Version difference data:

══════════════════════════════

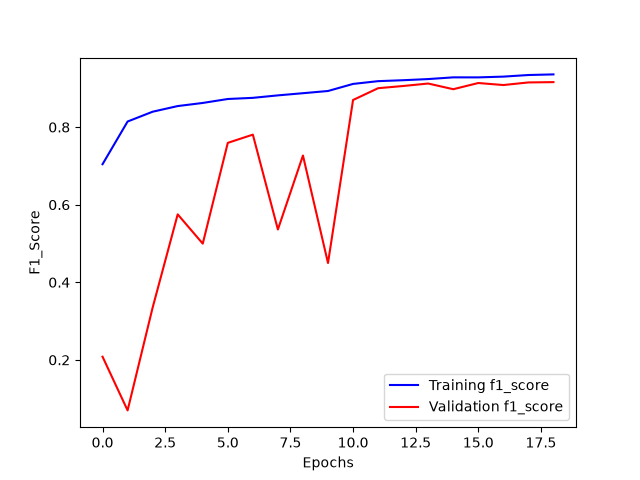
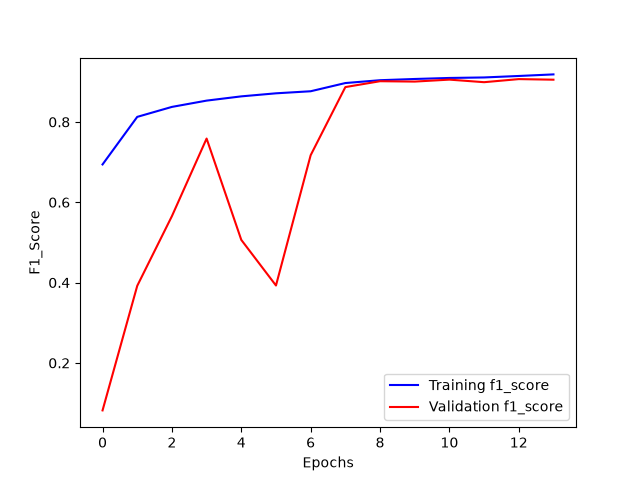
cnn128

diff --git a/models/cnn128/cnn_128.py b/models/cnn128/cnn_128.py
@@ -1,0 +1,280 @@
+# %%
+# Pour la manipulation de tableaux
+import numpy as np
+
+# Imports nécessaires pour construire un modèle CNN avec l'API fonctionnelle de Keras
+from tensorflow.keras.layers import Input, Dense
+from tensorflow.keras.models import Model,load_model
+from tensorflow.keras.layers import Dropout 
+from tensorflow.keras.layers import Flatten
+from tensorflow.keras.layers import Conv2D 
+from tensorflow.keras.layers import MaxPooling2D
+from tensorflow.keras.layers import Rescaling
+from tensorflow.keras.layers import BatchNormalization,GlobalAveragePooling2D
+from tensorflow.keras.preprocessing import image_dataset_from_directory
+from tensorflow.keras.regularizers import l2
+from sklearn.metrics import f1_score, accuracy_score, classification_report
+from sklearn.utils.class_weight import compute_class_weight
+
+# Pour encoder les labels
+from tensorflow.keras.utils import to_categorical 
+
+# Pour évaluer les performances 
+from sklearn import metrics
+
+# Pour visualiser les performances
+import matplotlib.pyplot as plt
+from matplotlib import cm
+import seaborn as sns
+import keras
+
+
+
+# %%
+import tensorflow as tf
+tf.config.list_physical_devices('GPU')
+
+# %%
+train_ds = image_dataset_from_directory(
+    directory="../../../COVID-19_Radiography_Dataset_split/train_augmented/",                                 
+    image_size=(299, 299),
+    batch_size = 32,
+    labels="inferred",
+    shuffle=True,
+    seed=42,
+    color_mode='grayscale'
+    
+)
+
+# %%
+train_ds_not_augmented = image_dataset_from_directory(
+    directory="../../../COVID-19_Radiography_Dataset_split/train/",                                 
+    image_size=(299, 299),
+    batch_size = 32,
+    labels="inferred",
+    shuffle=True,
+    seed = 42,
+    color_mode='grayscale'
+)
+
+
+
+# %%
+val_ds = image_dataset_from_directory(
+    directory="../../../COVID-19_Radiography_Dataset_split/validation/",                                 
+    image_size=(299, 299),
+    batch_size = 32,
+    labels="inferred",
+    seed = 42,
+    shuffle=True,
+    color_mode='grayscale'
+)
+
+
+
+# %%
+test_ds = image_dataset_from_directory(
+    directory="../../../COVID-19_Radiography_Dataset_split/test/",                                 
+    image_size=(299, 299),
+    batch_size = 32,
+    labels="inferred",
+    seed = 42,
+    shuffle=True,
+    color_mode='grayscale'
+)
+
+# à calculer sur les labels du train 
+y_train_not_augmented = np.concatenate([labels for images, labels in train_ds_not_augmented], axis=0)
+class_weights = compute_class_weight('balanced', classes=np.unique(y_train_not_augmented), y=y_train_not_augmented)
+class_weight_dict = dict(enumerate(class_weights))
+
+
+# %%
+from tensorflow.keras.callbacks import Callback
+from timeit import default_timer as timer
+
+class TimingCallback(Callback):
+    def __init__(self, logs={}):
+        self.logs=[]
+    def on_epoch_begin(self, epoch, logs={}):
+        self.starttime = timer()
+    def on_epoch_end(self, epoch, logs={}):
+        self.logs.append(timer()-self.starttime)
+
+@keras.saving.register_keras_serializable()
+class SparseF1Score(tf.keras.metrics.F1Score):
+    """F1Score de Keras adaptée aux labels sparses (entiers) plutôt que one-hot."""
+    def __init__(self, num_classes, **kwargs):
+        super().__init__(**kwargs)
+        self.num_classes_ = num_classes
+
+    def update_state(self, y_true, y_pred, sample_weight=None):
+        y_true = tf.one_hot(tf.cast(tf.reshape(y_true, [-1]), tf.int32), depth=self.num_classes_)
+        return super().update_state(y_true, y_pred, sample_weight)
+
+# %%
+from tensorflow.keras.callbacks import ReduceLROnPlateau, EarlyStopping
+
+early_stopping = EarlyStopping(
+    patience=5,
+    min_delta=0.01,
+    verbose=1,
+    mode='max',
+    monitor='val_f1_score')
+
+reduce_learning_rate = ReduceLROnPlateau(
+                                    monitor="val_f1_score",
+                                    patience=3, # si val_f1_score stagne sur 3 epochs consécutives selon la valeur min_delta
+                                    min_delta=0.01,
+                                    factor=0.1,  # On réduit le learning rate d'un facteur 0.1
+                                    cooldown=4,  # On attend 4 epochs avant de réitérer 
+                                    mode='max',
+                                    verbose=1)
+
+time_callback = TimingCallback()
+
+# %%
+# Instanciation des couches
+inputs = Input(shape=(299, 299, 1), name="Input")
+
+normalization_layer=Rescaling(1./255)
+
+#layer 1 à 3
+layer1 = Conv2D(
+    filters=32,
+    kernel_size=(3, 3),
+    padding='same',
+    activation='relu',
+    name='conv_layer1',
+    #kernel_regularizer=l2(1e-4)
+)
+
+layer2=BatchNormalization(name="BatchNormalization1")
+
+layer3 = MaxPooling2D(
+    pool_size=(2, 2),
+    name='max_pooling_layer1'
+)
+#layer 4 à 6
+layer4 = Conv2D(
+    filters=64,
+    kernel_size=(3, 3),
+    padding='same',
+    activation='relu',
+    name='conv_layer2',
+    #kernel_regularizer=l2(1e-4)
+)
+
+layer5=BatchNormalization(name="BatchNormalization2")
+
+layer6 = MaxPooling2D(
+    pool_size=(2, 2),
+    name='max_pooling_layer2'
+)
+
+#layer 7 à 9
+layer7 = Conv2D(
+    filters=128,
+    kernel_size=(3, 3),
+    padding='same',
+    activation='relu',
+    name='conv_layer3',
+    #kernel_regularizer=l2(1e-4)
+)
+
+layer8=BatchNormalization(name="BatchNormalization3")
+
+layer9 = MaxPooling2D(
+    pool_size=(2, 2),
+    name='max_pooling_layer3'
+)
+
+#layer 10 à 13 (tête de classification)
+layer10 = GlobalAveragePooling2D()
+layer11 = Dropout(rate=0.3)
+
+layer12 = Dense(
+    units=128,
+    activation='relu',
+    name='dense_hidden_layer'
+)
+
+layer13 = Dropout(rate=0.3)
+
+output_layer = Dense(
+    units=4,
+    activation='softmax',
+    name='output_layer'
+)
+
+
+# %%
+# Utilisation des couches
+x= normalization_layer(inputs)
+x = layer1(x)
+x = layer2(x)
+x = layer3(x)
+x = layer4(x)
+x = layer5(x)
+x = layer6(x)
+x = layer7(x)
+x = layer8(x)
+x = layer9(x)
+x = layer10(x)
+x = layer11(x)
+x = layer12(x)
+x = layer13(x)
+
+
+# Création du modèle
+outputs = output_layer(x)
+model = Model(inputs=inputs, outputs=outputs)
+
+# %%
+
+
+model.compile(loss='sparse_categorical_crossentropy', # fonction de perte
+              optimizer='adam',                # algorithme d'optimisation
+              metrics=[SparseF1Score(num_classes=4, average='macro', name='f1_score')])            # métrique d'évaluation
+
+model_history = model.fit(train_ds,
+                          validation_data=val_ds,
+                          epochs=50,
+                          callbacks = [reduce_learning_rate,
+                                       early_stopping,
+                                       time_callback],
+                          #class_weight=class_weight_dict,  # <-- ajouté             
+                          shuffle=False) 
+
+model.save('cnn_128.keras')
+
+
+
+
+# %%
+# Labels des axes
+plt.xlabel('Epochs')
+plt.ylabel('F1_Score')
+
+# Courbe de la précision sur l'échantillon d'entrainement
+plt.plot(
+         model_history.history['f1_score'],
+         label='Training f1_score',
+         color='blue')
+
+# Courbe de la précision sur l'échantillon de test
+plt.plot(
+         model_history.history['val_f1_score'], 
+         label='Validation f1_score',
+         color='red')
+
+# Affichage de la légende
+plt.legend()
+
+
+
+plt.savefig('cnn_128.png')
+np.save('cnn_128.npy',model_history.history)
+
+# Affichage de la figure
+plt.show()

══════════════════════════════

:: Work instructions ::
Would you write out each entry word for word and omit the images?

:: Answer for this exercise ::
cnn128

diff --git a/models/cnn128/cnn_128.py b/models/cnn128/cnn_128.py
@@ -1,0 +1,280 @@
+# %%
+# Pour la manipulation de tableaux
+import numpy as np
+
+# Imports nécessaires pour construire un modèle CNN avec l'API fonctionnelle de Keras
+from tensorflow.keras.layers import Input, Dense
+from tensorflow.keras.models import Model,load_model
+from tensorflow.keras.layers import Dropout 
+from tensorflow.keras.layers import Flatten
+from tensorflow.keras.layers import Conv2D 
+from tensorflow.keras.layers import MaxPooling2D
+from tensorflow.keras.layers import Rescaling
+from tensorflow.keras.layers import BatchNormalization,GlobalAveragePooling2D
+from tensorflow.keras.preprocessing import image_dataset_from_directory
+from tensorflow.keras.regularizers import l2
+from sklearn.metrics import f1_score, accuracy_score, classification_report
+from sklearn.utils.class_weight import compute_class_weight
+
+# Pour encoder les labels
+from tensorflow.keras.utils import to_categorical 
+
+# Pour évaluer les performances 
+from sklearn import metrics
+
+# Pour visualiser les performances
+import matplotlib.pyplot as plt
+from matplotlib import cm
+import seaborn as sns
+import keras
+
+
+
+# %%
+import tensorflow as tf
+tf.config.list_physical_devices('GPU')
+
+# %%
+train_ds = image_dataset_from_directory(
+    directory="../../../COVID-19_Radiography_Dataset_split/train_augmented/",                                 
+    image_size=(299, 299),
+    batch_size = 32,
+    labels="inferred",
+    shuffle=True,
+    seed=42,
+    color_mode='grayscale'
+    
+)
+
+# %%
+train_ds_not_augmented = image_dataset_from_directory(
+    directory="../../../COVID-19_Radiography_Dataset_split/train/",                                 
+    image_size=(299, 299),
+    batch_size = 32,
+    labels="inferred",
+    shuffle=True,
+    seed = 42,
+    color_mode='grayscale'
+)
+
+
+
+# %%
+val_ds = image_dataset_from_directory(
+    directory="../../../COVID-19_Radiography_Dataset_split/validation/",                                 
+    image_size=(299, 299),
+    batch_size = 32,
+    labels="inferred",
+    seed = 42,
+    shuffle=True,
+    color_mode='grayscale'
+)
+
+
+
+# %%
+test_ds = image_dataset_from_directory(
+    directory="../../../COVID-19_Radiography_Dataset_split/test/",                                 
+    image_size=(299, 299),
+    batch_size = 32,
+    labels="inferred",
+    seed = 42,
+    shuffle=True,
+    color_mode='grayscale'
+)
+
+# à calculer sur les labels du train 
+y_train_not_augmented = np.concatenate([labels for images, labels in train_ds_not_augmented], axis=0)
+class_weights = compute_class_weight('balanced', classes=np.unique(y_train_not_augmented), y=y_train_not_augmented)
+class_weight_dict = dict(enumerate(class_weights))
+
+
+# %%
+from tensorflow.keras.callbacks import Callback
+from timeit import default_timer as timer
+
+class TimingCallback(Callback):
+    def __init__(self, logs={}):
+        self.logs=[]
+    def on_epoch_begin(self, epoch, logs={}):
+        self.starttime = timer()
+    def on_epoch_end(self, epoch, logs={}):
+        self.logs.append(timer()-self.starttime)
+
+@keras.saving.register_keras_serializable()
+class SparseF1Score(tf.keras.metrics.F1Score):
+    """F1Score de Keras adaptée aux labels sparses (entiers) plutôt que one-hot."""
+    def __init__(self, num_classes, **kwargs):
+        super().__init__(**kwargs)
+        self.num_classes_ = num_classes
+
+    def update_state(self, y_true, y_pred, sample_weight=None):
+        y_true = tf.one_hot(tf.cast(tf.reshape(y_true, [-1]), tf.int32), depth=self.num_classes_)
+        return super().update_state(y_true, y_pred, sample_weight)
+
+# %%
+from tensorflow.keras.callbacks import ReduceLROnPlateau, EarlyStopping
+
+early_stopping = EarlyStopping(
+    patience=5,
+    min_delta=0.01,
+    verbose=1,
+    mode='max',
+    monitor='val_f1_score')
+
+reduce_learning_rate = ReduceLROnPlateau(
+                                    monitor="val_f1_score",
+                                    patience=3, # si val_f1_score stagne sur 3 epochs consécutives selon la valeur min_delta
+                                    min_delta=0.01,
+                                    factor=0.1,  # On réduit le learning rate d'un facteur 0.1
+                                    cooldown=4,  # On attend 4 epochs avant de réitérer 
+                                    mode='max',
+                                    verbose=1)
+
+time_callback = TimingCallback()
+
+# %%
+# Instanciation des couches
+inputs = Input(shape=(299, 299, 1), name="Input")
+
+normalization_layer=Rescaling(1./255)
+
+#layer 1 à 3
+layer1 = Conv2D(
+    filters=32,
+    kernel_size=(3, 3),
+    padding='same',
+    activation='relu',
+    name='conv_layer1',
+    #kernel_regularizer=l2(1e-4)
+)
+
+layer2=BatchNormalization(name="BatchNormalization1")
+
+layer3 = MaxPooling2D(
+    pool_size=(2, 2),
+    name='max_pooling_layer1'
+)
+#layer 4 à 6
+layer4 = Conv2D(
+    filters=64,
+    kernel_size=(3, 3),
+    padding='same',
+    activation='relu',
+    name='conv_layer2',
+    #kernel_regularizer=l2(1e-4)
+)
+
+layer5=BatchNormalization(name="BatchNormalization2")
+
+layer6 = MaxPooling2D(
+    pool_size=(2, 2),
+    name='max_pooling_layer2'
+)
+
+#layer 7 à 9
+layer7 = Conv2D(
+    filters=128,
+    kernel_size=(3, 3),
+    padding='same',
+    activation='relu',
+    name='conv_layer3',
+    #kernel_regularizer=l2(1e-4)
+)
+
+layer8=BatchNormalization(name="BatchNormalization3")
+
+layer9 = MaxPooling2D(
+    pool_size=(2, 2),
+    name='max_pooling_layer3'
+)
+
+#layer 10 à 13 (tête de classification)
+layer10 = GlobalAveragePooling2D()
+layer11 = Dropout(rate=0.3)
+
+layer12 = Dense(
+    units=128,
+    activation='relu',
+    name='dense_hidden_layer'
+)
+
+layer13 = Dropout(rate=0.3)
+
+output_layer = Dense(
+    units=4,
+    activation='softmax',
+    name='output_layer'
+)
+
+
+# %%
+# Utilisation des couches
+x= normalization_layer(inputs)
+x = layer1(x)
+x = layer2(x)
+x = layer3(x)
+x = layer4(x)
+x = layer5(x)
+x = layer6(x)
+x = layer7(x)
+x = layer8(x)
+x = layer9(x)
+x = layer10(x)
+x = layer11(x)
+x = layer12(x)
+x = layer13(x)
+
+
+# Création du modèle
+outputs = output_layer(x)
+model = Model(inputs=inputs, outputs=outputs)
+
+# %%
+
+
+model.compile(loss='sparse_categorical_crossentropy', # fonction de perte
+              optimizer='adam',                # algorithme d'optimisation
+              metrics=[SparseF1Score(num_classes=4, average='macro', name='f1_score')])            # métrique d'évaluation
+
+model_history = model.fit(train_ds,
+                          validation_data=val_ds,
+                          epochs=50,
+                          callbacks = [reduce_learning_rate,
+                                       early_stopping,
+                                       time_callback],
+                          #class_weight=class_weight_dict,  # <-- ajouté             
+                          shuffle=False) 
+
+model.save('cnn_128.keras')
+
+
+
+
+# %%
+# Labels des axes
+plt.xlabel('Epochs')
+plt.ylabel('F1_Score')
+
+# Courbe de la précision sur l'échantillon d'entrainement
+plt.plot(
+         model_history.history['f1_score'],
+         label='Training f1_score',
+         color='blue')
+
+# Courbe de la précision sur l'échantillon de test
+plt.plot(
+         model_history.history['val_f1_score'], 
+         label='Validation f1_score',
+         color='red')
+
+# Affichage de la légende
+plt.legend()
+
+
+
+plt.savefig('cnn_128.png')
+np.save('cnn_128.npy',model_history.history)
+
+# Affichage de la figure
+plt.show()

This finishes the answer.